Boeing 747 It was not only an aircraft that revolutionized the history of commercial flight, but also demonstrated an enviable versatility. This made it possible, for example, to adapt it to various projects in which NASA participated. From launching orbital spaceships to becoming SOFIA, an airborne observatory equipped with an infrared telescope. The latter has been an important part of some of the most important astronomical discoveries of recent years, but has recently come to the end of its useful life.
Last Thursday, September 29, SOFIA has made its final flight and completed a 12-year milestone in the service of the US space agency.. Unfortunately, the news went largely unnoticed outside the scientific realm. Something that, of course, does not overshadow its achievements, but leaves a feeling that the general public has not been able to fully appreciate the spectacle of this aviation miracle.
Throughout its history, the modified Boeing 747 has successfully completed over 900 flights. This allowed for shocking discoveries, such as the discovery of water in the portion of the Moon illuminated by the Sun, the discovery of the first type of molecules formed in the universe, and the study of fleeting astronomical events in places outside the Earth. reach of people, ground-based telescopes and many others.
For this reason, we want to take advantage of these lines to recall some of the characteristics that have made SOFIA unique.
SOFIA, a Boeing 747 converted into an airborne observatory.
SOFIA’s case is very interesting for many reasons. Among many, because its service life turned out to be shorter than the time allotted for its development. As we discussed earlier, the project was led by NASA and the German Aerospace Center, or DLR. The initiative was launched in 1996, but the modified Boeing 747 did not enter service until May 2010; although it was in 2014 when it reached full capacity.
This means that it took engineers 14 years to get the SOFIA into the air and 18 years to reach its full potential, but the aircraft only lasted 12 years. However, it is worth clarifying that the cancellation of this mission was not due to lack of interest or technical problems, but (mostly) budget problems. NASA and DLR announced last April that they would cease flying the onboard observatory no later than September 30th. Cause? Findings from the National Academies 2020 Decennial Review of Astronomy and Astrophysics, which assessed the performance of the Boeing 747.
“A report that provides NASA with peer-reviewed recommendations for the future of American astrophysics, concluded that SOFIA’s scientific productivity did not justify its operating costs.“, – explained in the agency. In addition, they indicated that the capabilities of the aircraft and its integrated telescope are not consistent with the scientific priorities set for the next decade and beyond.
The hallmark of SOFIA was the way the engineers managed to arrange its equipment. The Boeing 747 had a door on the left side of the fuselage that opened to reveal a reflecting telescope. 2.5 meters in diameter and 17 tons of weight.
The aircraft also contained equipment and instruments that allowed astronomers to collect and analyze information in flight.
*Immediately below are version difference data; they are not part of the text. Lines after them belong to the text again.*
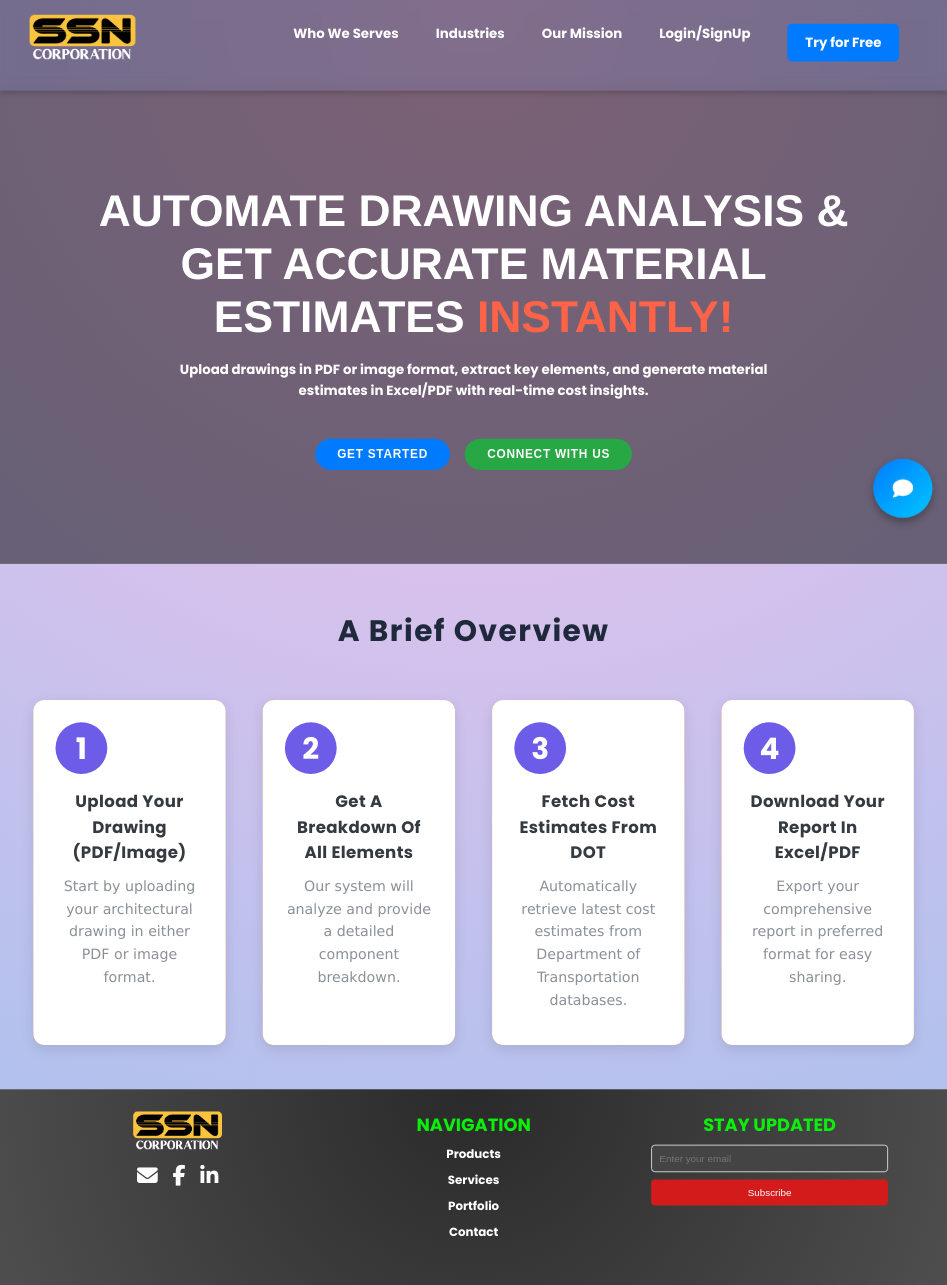
Repository: aabhashbasnet/SSNCorporation
Page: /
These files come from the project's save history. The page is drawn as it stood at one moment and after the next save; the edit follows.
The browser window is 1280 px wide. The pictures show the whole page, at 74% of full size.
The project was rebuilt for these pictures with package versions that can differ from the ones it lists, and the page was loaded fresh each time. Also part of the build but not shown: src/pages/OurMission/OurMission.jsx, src/pages/LoginSignUp/LoginSignUp.css, src/pages/LoginSignUp/LoginSignUp.jsx, src/pages/Industries/Industries.jsx, src/pages/Industries/Landscaping.jsx, src/pages/Industries/Paving.jsx, src/pages/Industries/GeneralConstruction.jsx, src/pages/Industries/FacilitiesMaintenance.jsx and 10 more.

Above is the page before, as saved 2025-02-11 14:51:58.

After the next save:
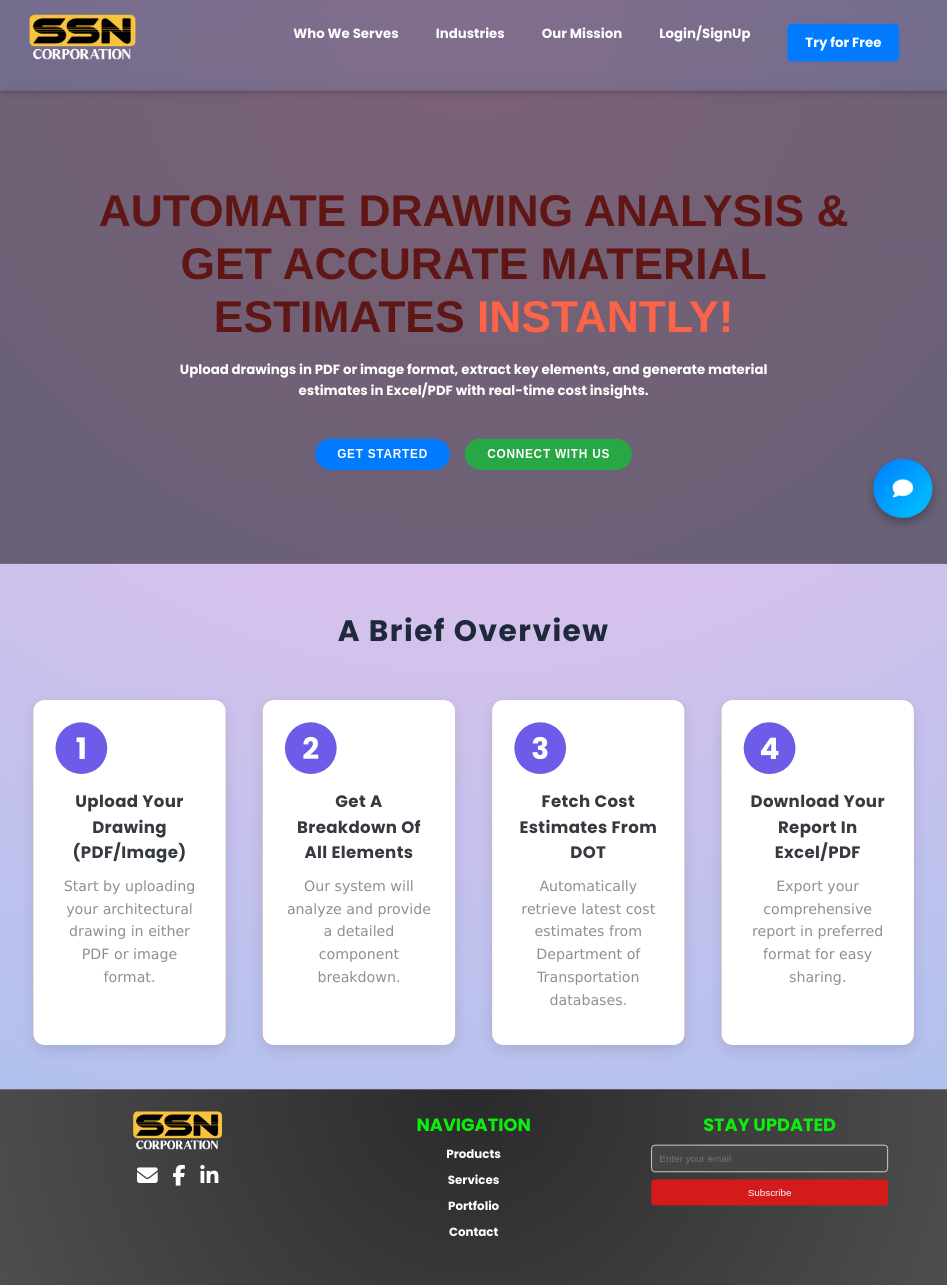
Saved 12 s later.
--- a/src/components/Main/Main.css
+++ b/src/components/Main/Main.css
@@ -28,7 +28,7 @@
   font-family: 'Helvetica', sans-serif;
   font-size: 60px;
   font-weight: bold;
-  color: #fff;
+  color: #611616;
   margin-bottom: 20px;
   line-height: 1.2;
   text-transform: uppercase;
Its missions consisted of three or four night flights a week, with operations and maintenance tasks handled by the Armstrong Flight Research Center in California. Meanwhile, during its visits to the southern hemisphere, SOFIA was usually based in New Zealand, although it also operated from Chile.
One of the many problems the developers of the observatory had to face was the effect that fly for hours with the door open. However, the Boeing 747 pilots did not even feel it. In addition, according to NASA, the stability of the telescope was such that it was tantamount to “holding a fixed laser pointer on a penny at a distance of 16 kilometers.”
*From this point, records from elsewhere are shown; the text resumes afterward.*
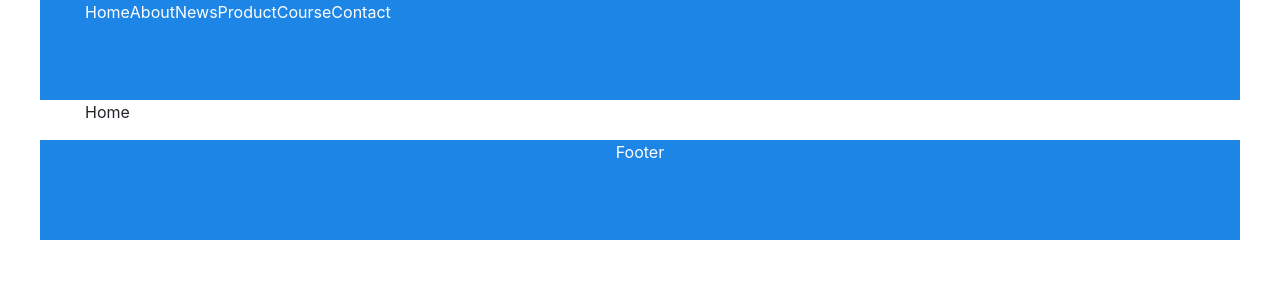
Repository: LmHoangg/php_master_unt
Page: http://localhost/?page=home
The author's editor kept a copy of each file at every save. The page is drawn from the files as they stood at one save, then again after the next save.
The browser window is 1280 px wide. The pictures show the whole page.
The page is run by PHP 8.4 with error messages shown; the project is at /var/www/html/.

Above is the page before, as saved 2021-11-17 13:29:13.

### index.php
<?php
    // require('data/users.php');
    // require('lib/template.php');
    // get_header();
?>

<?php
    $page = !empty($_GET['page']) ? $_GET['page'] : 'home';
    $path = "pages/{$page}.php";
    if(file_exists($path)){
        require $path;
    }else{
        require 'inc/404.php';
    }
?>
<?php
    // get_footer();
?>

### pages/home.php
<?php
    require 'lib/template.php';
    get_header();
?>
<div id="content">
    <div class="container">
        <div class="row">
            <div class="col-md-12">
                <p>Home</p>
            </div>
        </div>
    </div>
</div>
<?php
    get_footer();
?>

### lib/template.php
<?php
    function get_header(){
        $path_header = 'inc/header.php';
        if(file_exists($path_header)){
            require $path_header;
        }else{
            echo "Not Found Header";
        }

    };
    function get_footer(){
        $path_footer = 'inc/footer.php';
        if(file_exists($path_footer)){
            require $path_footer;
        }else{
            echo "Not Found Footer";
        }
    }
?>

### inc/header.php
<html>

<head>
    <title>Users Manager Basic</title>
    <meta name="viewport" content="width=device-width" />
    <link rel="stylesheet" href="public/css/reset.css" />
    <link rel="stylesheet" href="public/css/bootstrap.min.css" />
    <link rel="stylesheet" href="public/css/style.css" />
</head>


<body>
    <div id="wrapper">
        <div id="header">
            <div class="container">
                <div class="row">
                    <div class="col-md-12">
                        <ul id="main-menu">
                            <li><a href="?page=home">Home</a></li>
                            <li><a href="?page=about">About</a></li>
                            <li><a href="?page=news">News</a></li>
                            <li><a href="?page=product">Product</a></li>
                            <li><a href="?page=course">Course</a></li>
                            <li><a href="?page=contact">Contact</a></li>
                        </ul>
                    </div>

                </div>

            </div>

        </div>
        <!-- end header -->

### inc/footer.php
<div id="footer">
    <div class="container">
        <div class="row">
            <div class="col-md-12">
                <p>Footer</p>
            </div>
        </div>
    </div>
</div>
<!-- end footer -->
</div>
</body>

</html>

### public/css/style.css
#wrapper {
  max-width: 1200px;
  margin: 0 auto;
}
#header,
#footer {
  min-height: 100px;
  background-color: rgb(29, 133, 230);
  color: #fff;
  text-align: center;
}
#header ul#main-menu {
  list-style: none;
  display: flex;
}
ul#main-menu a {
  color: #fff;
}

Loaded but not shown: public/css/reset.css (common file); public/css/bootstrap.min.css (library)

After the next save:
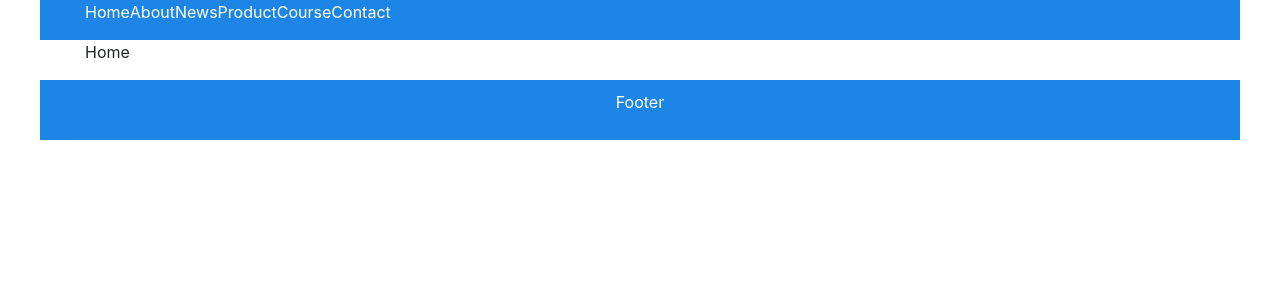
Saved 45 s later.
--- a/public/css/style.css
+++ b/public/css/style.css
@@ -4,7 +4,6 @@
 }
 #header,
 #footer {
-  min-height: 100px;
   background-color: rgb(29, 133, 230);
   color: #fff;
   text-align: center;
@@ -16,3 +15,6 @@
 ul#main-menu a {
   color: #fff;
 }
+#footer p {
+  padding: 10px 0;
+}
Benefits of an onboard observatory
Installing a telescope on a Boeing 747 was neither a whim nor a simple experiment. Prior to the development of SOFIA, NASA had already used the aircraft as an onboard observatory: Kuiper Airborne Observatorywho operated from 1974 to 1995 aboard a heavily modified Lockheed C-141A.
SOFIA operated at an altitude far greater than any ground-based telescope, even one mounted on a mountaintop. The Boeing 747 reached an altitude of about 12,000 meters and could fly over 90% of the water vapor in the Earth’s atmosphere. This allowed him to use more than 80% of the entire infrared range for astronomical observations.
As NASA explained, all information generated by the SOFIA telescope will be placed in the public files of the agency. This will allow astronomers from all over the world to access it.
As for the fate of the modified Boeing 747 after its decommissioning, no decision has yet been made. Since this is an aircraft owned by the US government, certain parameters must be met in order to deregister the equipment and determine its future.
This was stated by senior adviser to NASA’s Science Mission Directorate Paul Hertz. Simple Flying that, by protocol, other government agencies have priority if they want to keep the plane. However, unlikely to be repurposed for other uses. If the offer does not appear, it will go to the private sector, where it will definitely end up as a museum piece.
“Infrared astronomy will continue at NASA, primarily through the James Webb Space Telescope. But SOFIA’s many and varied contributions to science have already made their mark,” Hertz said.
Source: Hiper Textual